“They were instrumental," Lutkin said they allowed him to become "chief cook and bottle washer of the whole thing. And I guess to me, that's the same kind of thing that Woody did in his day. Was just to do whatever you had to do to get the message out there."

Guthrie’s ‘greatest’ protest song

One of the messages Lutkin thought was important for Guthrie to get out there was his song “Pastures of Plenty.” It describes the lives of workers during The Great Depression.

“I think it probably is Woody Guthrie's greatest political protest, patriotic song,” Lutkin said. “He wrote it in 1941 during a period when he was actually commissioned to write songs for a documentary film.”

The film was meant to highlight federal efforts to get Americans back to work.

“‘Pastures of Plenty,’ in its own way, is a song to me about the victimization of the workers,” Lutkin said.

Guthrie took the melody from an old murder ballad called “Pretty Polly,” he said, which is a song about the victimization of a woman.

“But unlike ‘Pretty Polly,’ which ends with her murder, ‘Pastures of Plenty’ ends with a very defiant and triumphant verse that says, ‘We rambled, that river and I all along your green valleys, I'll work till I die. My land, I'll defend with my life if need be. Cause my pastures of plenty must always be free.’”

“Even though the narrator is toiling under the strain of an awful lot, he comes out with a great statement at the end,” Lutkin said.

On inclusion and inspiration for ‘This Land is Your Land’

“Pastures of Plenty” was not the only time Guthrie borrowed a melody from songs of significance throughout history.

“Woody was a big consumer of all kinds of literature. He read the Quran, he read the Bible, he read the Bhagavad Gita. He read all these things, and a lot of his songs and a lot of his poetry have little bits of it in and out,” Lutkin said.

“This Land is Your Land,” for example, is written to the tune of an old hymn called “When The World's On Fire.”

Lutkin said Guthrie often chose melodies and lyrics that related to what he was studying or experiencing at the time. At one point, when he was reading about religions, Lutkin recalls Guthrie said he was going to start his own religion.

“He says, ‘it's a one man religion, but it's big enough for everybody. And no matter who you are, you're in it, and no matter what you do, you can't get out of it.’”

Learn more: Woody Sez: The Life and Music of Woody Guthrie runs at TheaterWorks Hartford from July 13-28.

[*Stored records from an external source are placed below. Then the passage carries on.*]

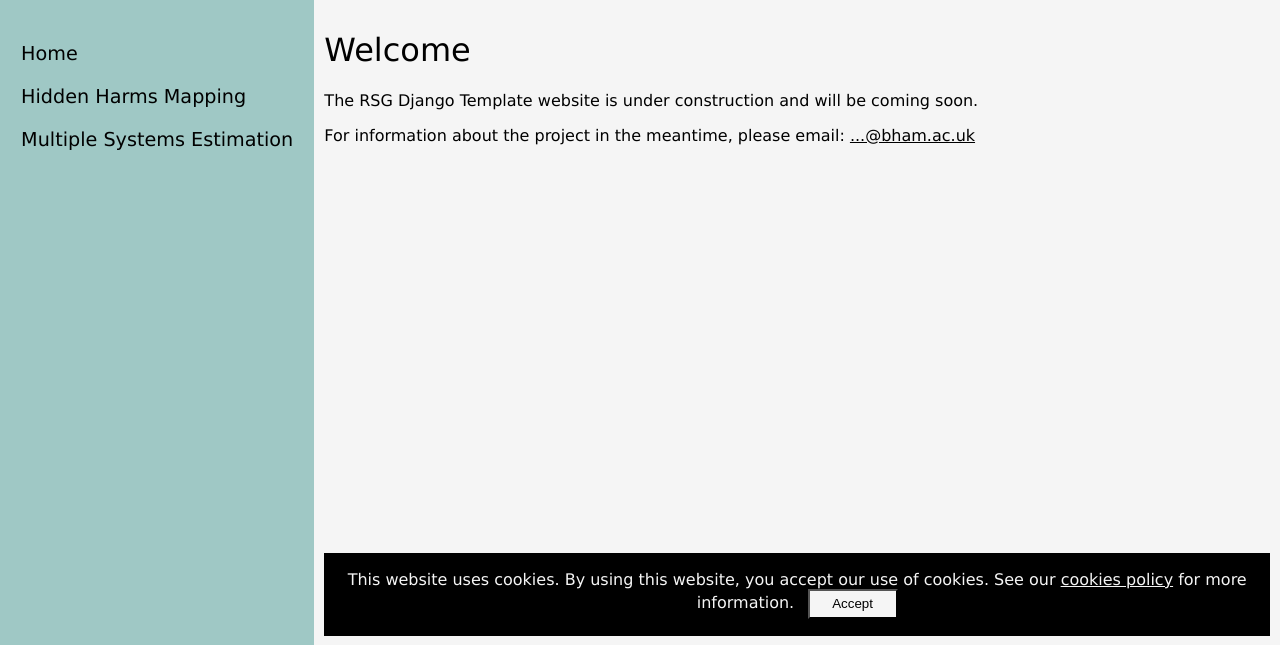
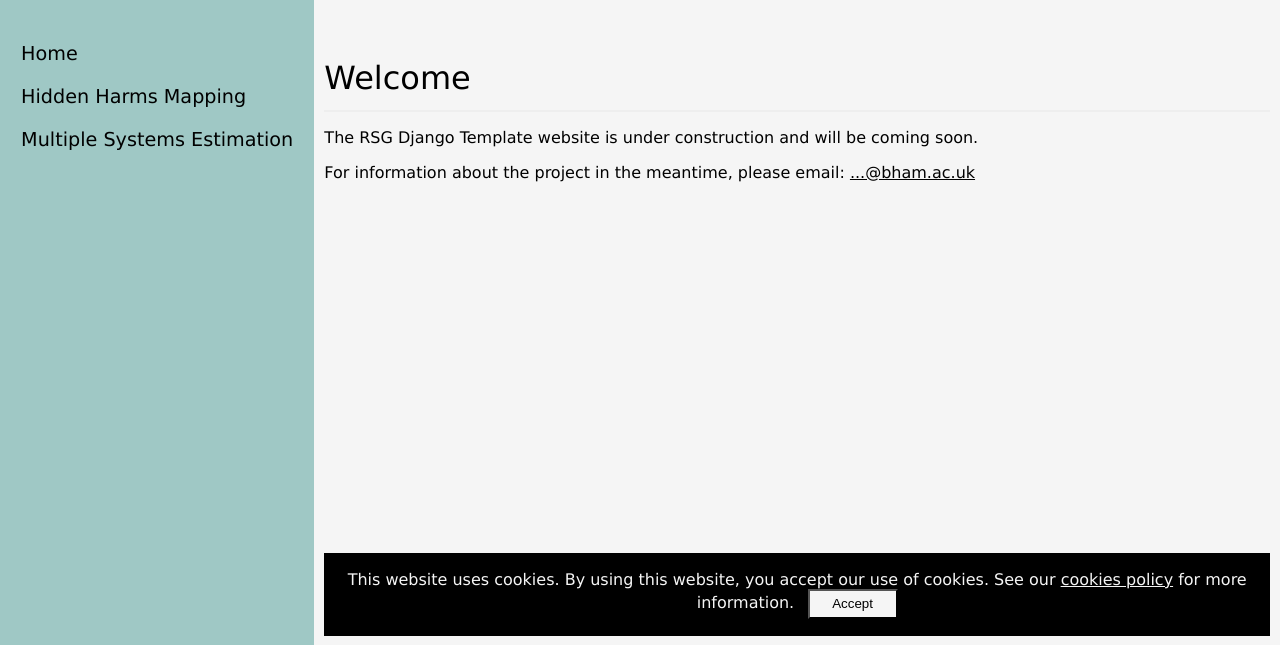
Before and after one commit to HiddenHarmsHub/hidden-harms-hub, a Django app: page / in a window 1280 px wide. Shown: the part 100-745 px from the top of the page. Run offline with Django 3.2, Linux system fonts and the light colour scheme; parts of the project's set-up code (start-up, migrations or seed data) failed here and were passed over.

Commit message:
add some of Rowland's css suggestions

```diff
--- a/django/core/static/css/style.css
+++ b/django/core/static/css/style.css
@@ -98,8 +98,29 @@ div#page-content {
 }
 
 h1,
+h2,
+h3 {
+    font-weight: normal;
+    margin-top: 1.5em;
+    margin-bottom: 0.5em;
+    line-height: 1.3;
+
+}
+
+h1 {
+    font-size: 2em;
+    border-bottom: 2px solid #eee;
+    padding-bottom: 10px;
+}
+
 h2 {
-    font-weight: normal;
+    font-size: 1.75em;
+    border-bottom: 1px solid #eee;
+    padding-bottom: 8px;
+}
+
+h3 {
+    font-size: 1.4em;
 }
 
 nav.active {
```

Lori Connecticut Public's Morning Edition host.
Cassandra Basler oversees Connecticut Public’s flagship daily news programs, Morning Edition and All Things Considered. She’s also an editor of the station’s limited series podcast, 'In Absentia' and producer of the five-part podcast Unforgotten: Connecticut’s Hidden History of Slavery.

Stand up for civility

This news story is funded in large part by Connecticut Public’s Members — listeners, viewers, and readers like you who value fact-based journalism and trustworthy information.

We hope their support inspires you to donate so that we can continue telling stories that inform, educate, and inspire you and your neighbors. As a community-supported public media service, Connecticut Public has relied on donor support for more than 50 years.

Your donation today will allow us to continue this work on your behalf. Give today at any amount and join the 50,000 members who are building a better—and more civil—Connecticut to live, work, and play.

Related Content